Calgary speed skater Gilmore Junio was never called to a podium in Sochi, but still became a household name to Canadians during the Olympics. Ahead of the 1,000-metre long-track race, Mr. Junio was asked by his coach to step aside and give teammate Denny Morrison his spot since Mr. Morrison stood a better chance of winning a medal. He did, and Mr. Morrison indeed brought home a silver for Canada.
Now Toronto design firm Jacknife wants to give Mr. Junio a medal of his own – even if it’s not emblazoned with the Olympic rings. Jacknife is tapping Canadians through crowdfunding site Indiegogo to turn their digital prototype into the real deal (they hope to raise $7,000 to cover the cost of materials, manufacturing, perks for donors and bringing Mr. Junio to Toronto to receive the medal).
Reached in Calgary two days after returning from Russia, Mr. Junio said the reaction he’s received from Canadians has been “super flattering.” He learned of the medal project online: Mr. Morrison retweeted a Jacknife tweet about it. “It’s humbling to hear that people are going out of their way to do something for me,” he said.
Mikey Richardson and Mike Kelar, partners at Jacknife, and project manager Michelle Hotchin explained why Mr. Junio’s “selfless act” compelled them to create a medal for the Olympian.
On rewarding a “Canadian” act:
Richardson: We’re getting medals and we’re really high up on the charts but also doing amazing acts of kindness. You’d typically think the country that’s winning lots of events is also somehow underhanded and really aggressive and selfish, and those are a lot of things that come along with being at the top of the podium. Whereas we’re saying that as a country, we can be kind and friendly and have a good time and also be winning.
On Mr. Junio’s coach asking him to give his spot to his teammate:
Kelar: I would think these conversations happen all the time with coaches on every team and on every level. Obviously I wasn’t in the room so I don’t know how that was asked but from what I’ve read it sounded like him giving this up was perhaps something he was thinking about earlier.

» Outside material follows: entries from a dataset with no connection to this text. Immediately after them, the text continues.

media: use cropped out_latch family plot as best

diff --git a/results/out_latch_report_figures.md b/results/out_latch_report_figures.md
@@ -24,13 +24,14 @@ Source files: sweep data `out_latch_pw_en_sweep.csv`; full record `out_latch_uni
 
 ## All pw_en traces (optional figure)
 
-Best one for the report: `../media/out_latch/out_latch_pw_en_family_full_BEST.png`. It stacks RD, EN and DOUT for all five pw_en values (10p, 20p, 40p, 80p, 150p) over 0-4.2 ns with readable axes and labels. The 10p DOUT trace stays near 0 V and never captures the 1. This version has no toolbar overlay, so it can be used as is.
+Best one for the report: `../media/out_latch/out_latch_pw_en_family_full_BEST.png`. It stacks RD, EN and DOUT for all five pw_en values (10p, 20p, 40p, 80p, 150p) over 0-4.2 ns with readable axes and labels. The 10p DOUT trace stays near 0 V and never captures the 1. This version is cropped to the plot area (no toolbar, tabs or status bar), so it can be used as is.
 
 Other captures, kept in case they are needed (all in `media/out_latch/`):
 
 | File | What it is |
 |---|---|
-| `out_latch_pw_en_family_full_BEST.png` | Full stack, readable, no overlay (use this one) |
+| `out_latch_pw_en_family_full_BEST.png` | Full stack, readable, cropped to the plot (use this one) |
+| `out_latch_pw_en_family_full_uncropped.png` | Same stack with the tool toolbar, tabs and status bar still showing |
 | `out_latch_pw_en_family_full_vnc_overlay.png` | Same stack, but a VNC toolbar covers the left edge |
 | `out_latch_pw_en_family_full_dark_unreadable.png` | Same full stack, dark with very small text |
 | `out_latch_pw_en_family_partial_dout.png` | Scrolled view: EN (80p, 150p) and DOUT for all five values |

I don’t think it was out of the blue and it was a shock and they were forcing him. I think it was a discussion that happened and he wasn’t forced to do it.
On the inspiration for the medal’s design:

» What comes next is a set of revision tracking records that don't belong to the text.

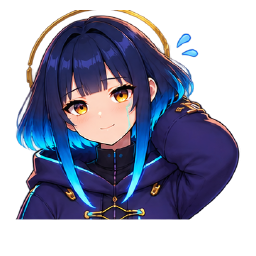
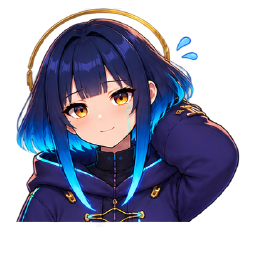
La grille n'est pas la limite du personnage
Vous aviez raison, et je m'étais arrêté trop tôt : l'anneau était bien
rogné. Le fichier que j'avais livré avait un SOMMET PLAT.

Le symptôme se lit dans le profil des premières rangées encrées. Un apex
naturel commence étroit et s'élargit — « neutre » fait 23, 34, 43, 50,
56. La version que j'avais écrite faisait 40, 35, 28, 26, 24 : large
d'abord, puis se rétrécissant. C'est la signature d'une coupe franche,
pas d'un arc.

LA CAUSE : je découpais sur les lignes de la grille. Or son halo dépasse
de sa case — il commence à la rangée 673 de la planche alors que la ligne
de grille tombe à 683. Dix rangées du sommet de l'anneau étaient perdues
à chaque découpe.

Et il n'existe aucune bande entièrement vide entre elle et « contente » :
les deux se touchent en alpha faible. J'ai cherché des rangées sans
encre, il fallait chercher des rangées sans encre FRANCHE — « contente »
finit à 672, « genee » commence à 675, et c'est là qu'il faut trancher.

Le profil est maintenant 13, 30, 39, 46, 50, 54. Un arc.

Trois mesures fausses en chemin, toutes du même genre : j'ai lu comme des
données les planchers que j'avais moi-même fixés dans mes filtres. « Son
halo dépasse de 60 px » était mon offset de recherche. Deux fois de
suite. C'est consigné dans le découpeur avec le reste.

Vous m'aviez autorisé un débordement pour cette vignette — il n'a pas
servi. À la bonne échelle elle occupe 224×219 dans la boîte de 256, sans
[…]

Changed region(s): [[0.0625, 0.0312, 0.9375, 0.875], [0.375, 0.4375, 0.4062, 0.4688]]

diff --git a/src/lib/miaCadrage.ts b/src/lib/miaCadrage.ts
@@ -45,7 +45,7 @@ const CADRES: Record<ExpressionMia, CadreVisage> = {
   contente: { z: 1.349, x: 0.503, y: 0.315 },
   contrariee: { z: 1.416, x: 0.587, y: 0.316 },
   eteinte: { z: 1.396, x: 0.508, y: 0.365 },
-  genee: { z: 1.396, x: 0.451, y: 0.39 },
+  genee: { z: 1.34, x: 0.455, y: 0.387 },
   joie: { z: 1.288, x: 0.484, y: 0.321 },
   lasse: { z: 1.377, x: 0.466, y: 0.315 },
   menacante: { z: 1.396, x: 0.487, y: 0.376 },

Kelar: It was definitely a group effort and it was kind of very guerrilla: fast and furious. There’s a lot of research that goes on. We start collecting what ‘Canadian’ represents: anything from paintings to historical things to colour. A couple designers started developing the form of what it looks like, what are the materials that would be used. And we have to think about, What does this go into? We don’t want to make a nice medal and throw it into a shopping bag and send it to him, right?

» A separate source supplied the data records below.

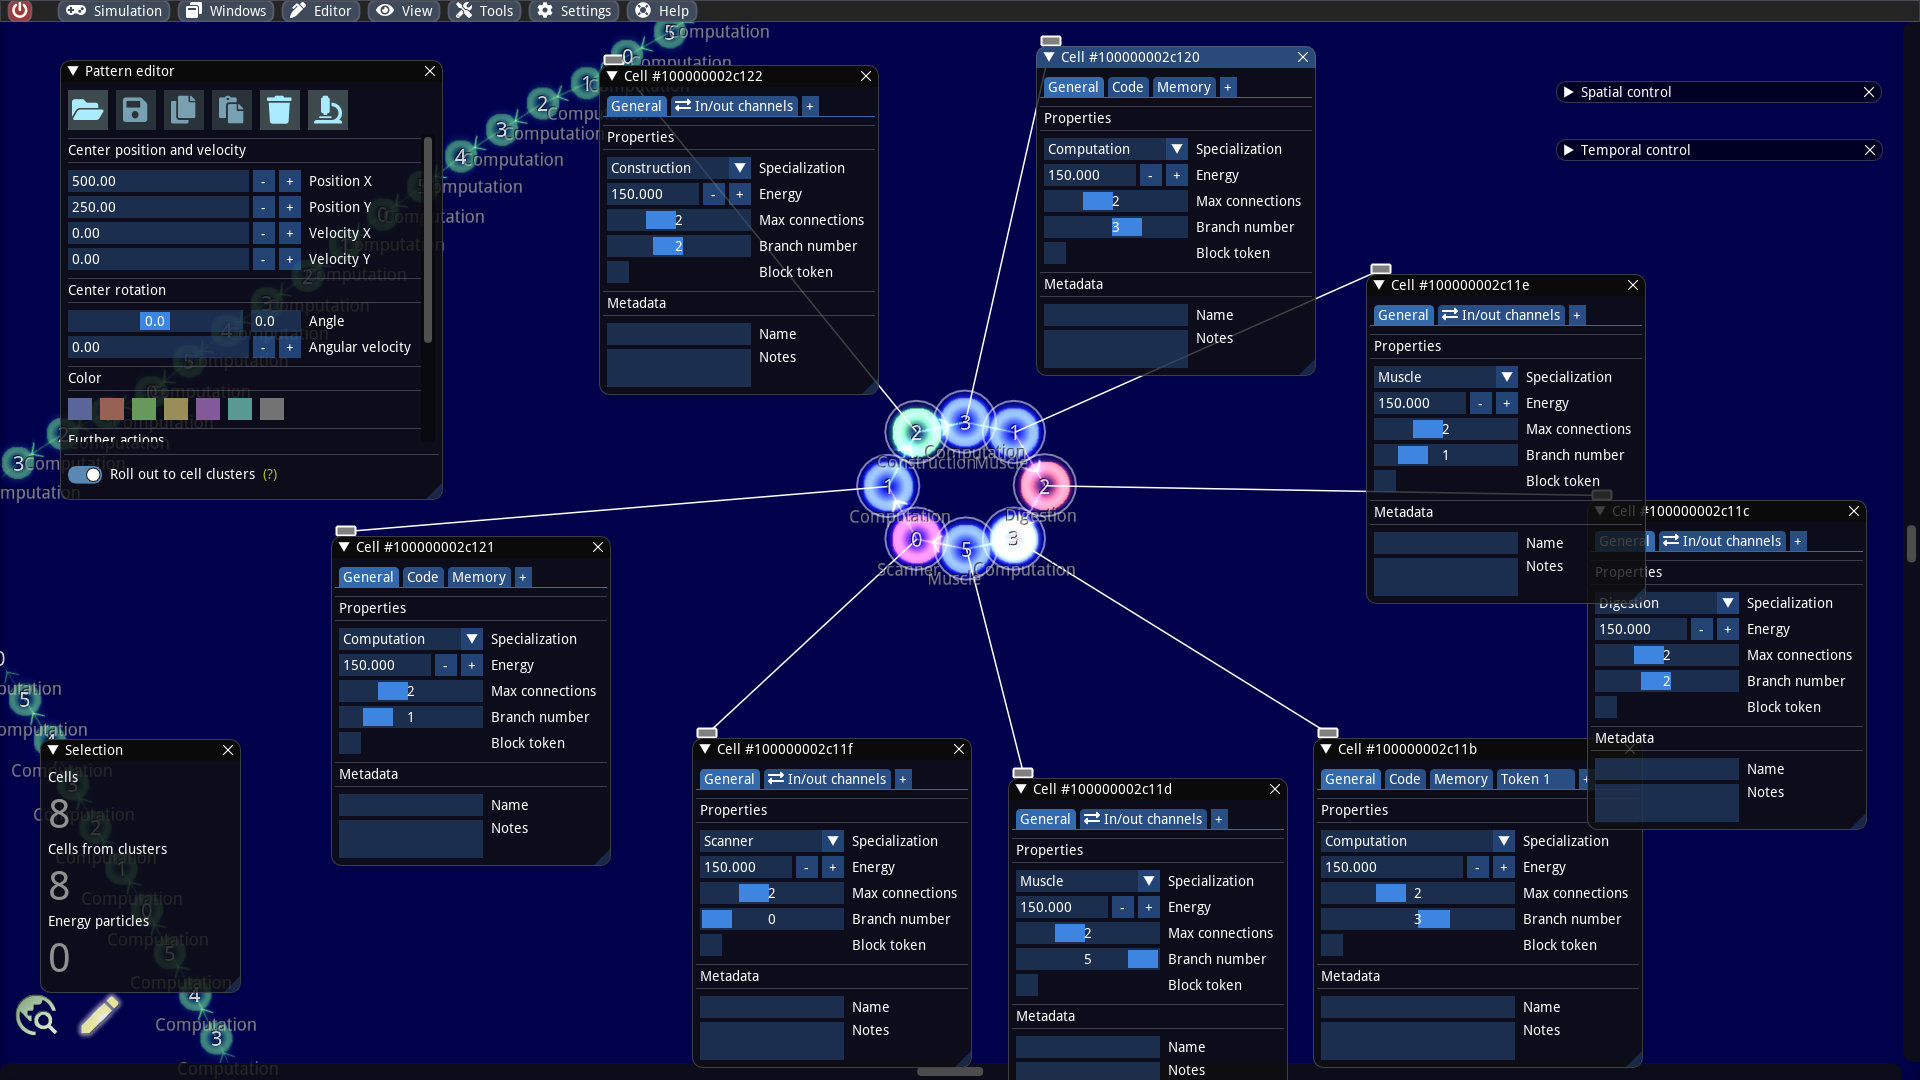
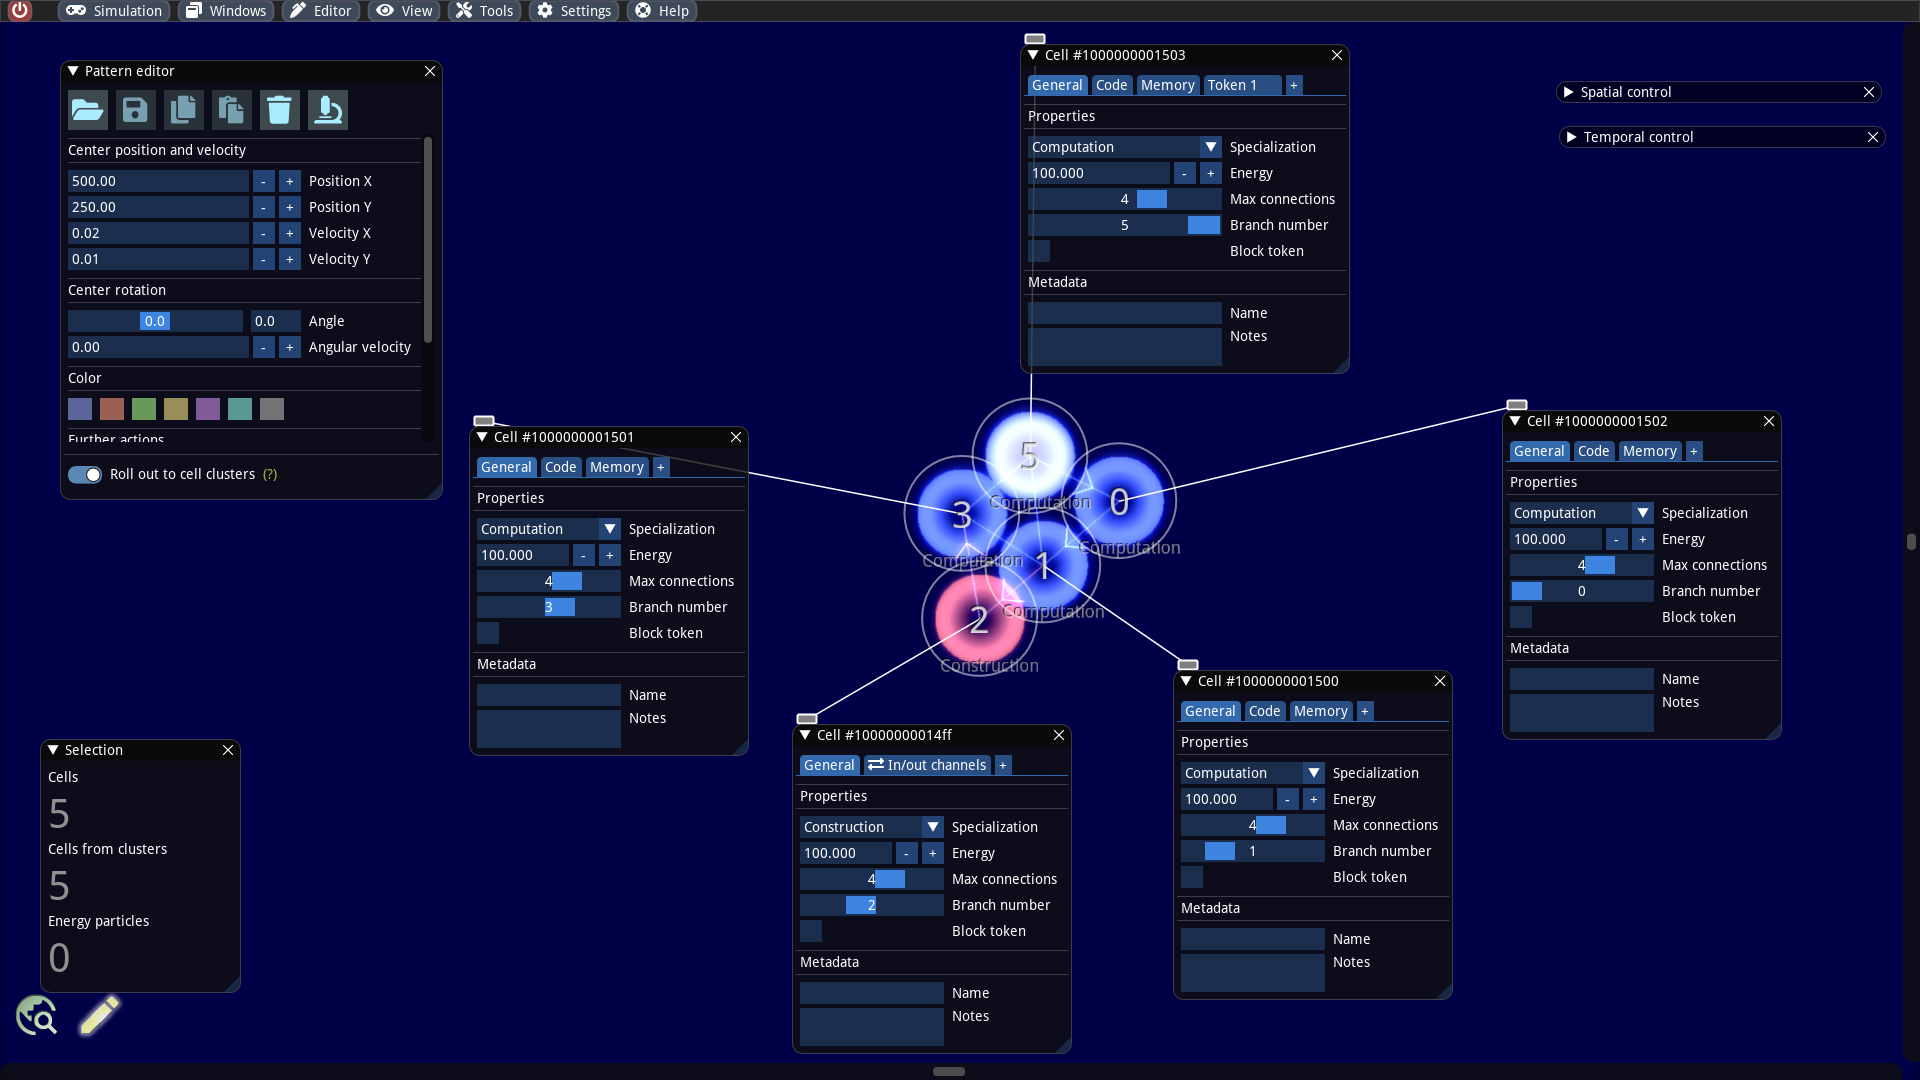
GitBook: [#147] No subject

diff --git a/getting-started/particle-editing.md b/getting-started/particle-editing.md
@@ -2,19 +2,19 @@
 
 #### Abstract
 
-It is possible to select any entity, manipulate their properties and memory, and get real-time updates during a running simulation. For this purpose, editing windows can be pinned to particles. We will make use of this feature by inspecting a self-replicating particle machine in more detail and perform specific changes.
+It is possible to select any entity, manipulate their properties and memory, and get real-time updates during a running simulation. For this purpose, editing windows can be pinned to particles. We will make use of this feature by inspecting a structure building particle machine in more detail and perform specific changes.
 
 ## Pin editing windows to cells
 
-For testing purposes we load the simulation file `./examples/simulations/evolution/Loops Evolved.sim`. It contains only one self-replicating cell cluster in the center and otherwise only passive structures that serve as food source. The self-replicating structure has a loop shape, can  move randomly, eat other particles to obtain energy from its environment and copy itself by inspecting its own structure to rebuild it. Can you find the little particle machine right away?
+We create a new simulation with the dimensions 1000 x 1000 and set the radiation strength and rigidity value to 0. Then, we open the pattern editor and load the example `/examples/patterns/builders/Spiral Builder.sim` into our world.
 
-![](../.gitbook/assets/loop.png)
+Our first goal is first to inspect the internals of the builder more detail. We zoom in, activate the  information overlay, select all cells of the cell cluster and click the tool button with the microscope icon in the _Pattern editor_ (or even faster: ALT + N). For each selected particle, a window is now pinned, which displays all internal properties and offers editing. We place the windows so that we can easily see the cells. In addition, the overlay information allows us to identify the so-called token branch numbers and cell specializations.
 
-Our first goal is first to inspect the internals of the loop in more detail. We zoom in, activate the editor together with the information overlay, select the entire loop and click the tool button with the microscope in the _Pattern editor_ (or even faster: ALT + N). For each selected particle, a window is now pinned, which displays all internal properties and offers editing. We place the windows so that we can easily see the cells. In addition, the overlay information allows us to identify the so-called token branch numbers and cell specializations.
+The cell that glows white possesses a token. By default, tokens always jump in the next time step to connected cells with the next higher token branch number with respect to a modulo arithmetic. But it is possible to bypass this mechanism and let the token jump to another cells. This trick is also used here and necessary, because the builder consists only of 5 cells and we have 6 different token branch numbers. We will discuss this in more detail in a later article.
 
-The cell that glows white possesses a token. By default tokens always jump in the next time step to the cells with the next higher token branch number with respect to a modulo arithmetic. But it is possible to bypass this mechanism and let the token jump to another cells. This trick is also used here and necessary, because the loop consists of 8 cells and we only have 6 different token branch numbers. We will discuss this in more detail in a later article.
+![Inspecting a machine which build spiral structures](<../.gitbook/assets/particle editors.png>)
 
-![](<../.gitbook/assets/particle editors.png>)
+
 
 ## Autotracking and live updates&#x20;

Richardson: We knew that it would be great to get him a gold medal but we wanted it to have a bit of a story. We thought gold is what he was ultimately striving for in his athletic career, Denny Morrison’s silver, and we chose maple as representing the people of Canada. We’re going to do a red leather strap because that’s so Canadian and we wanted a natural material for that. And then it’ll be housed in a wooden box.
Obviously people are donating on Indiegogo but other people have reached out in different capacities. ‘Can we donate gold? Would you guys melt down old jewelery that people donated?’ We like the idea of bringing in raw materials and also precious materials and the combination of those two sum up what Canada’s about: both the diversity of our landscape and our people.
On delivering the medal:
Hotchin: That’s a work in progress. We’re reaching out to local speed skating clubs in Toronto, we’re connecting with Speed Skating Canada, we’re trying to go to the community that he’s a part of. We think it’s important for there to be a bit of pomp and ceremony around giving him the medal. We’re not going to FedEx it. We’re hoping to bring Gil here and we don’t want him to have to travel alone. We talked all about his 12 family members that went to Russia so we’d like to bring him and at least one family member here to receive it.
This interview has been condensed and editedReport Typo/Error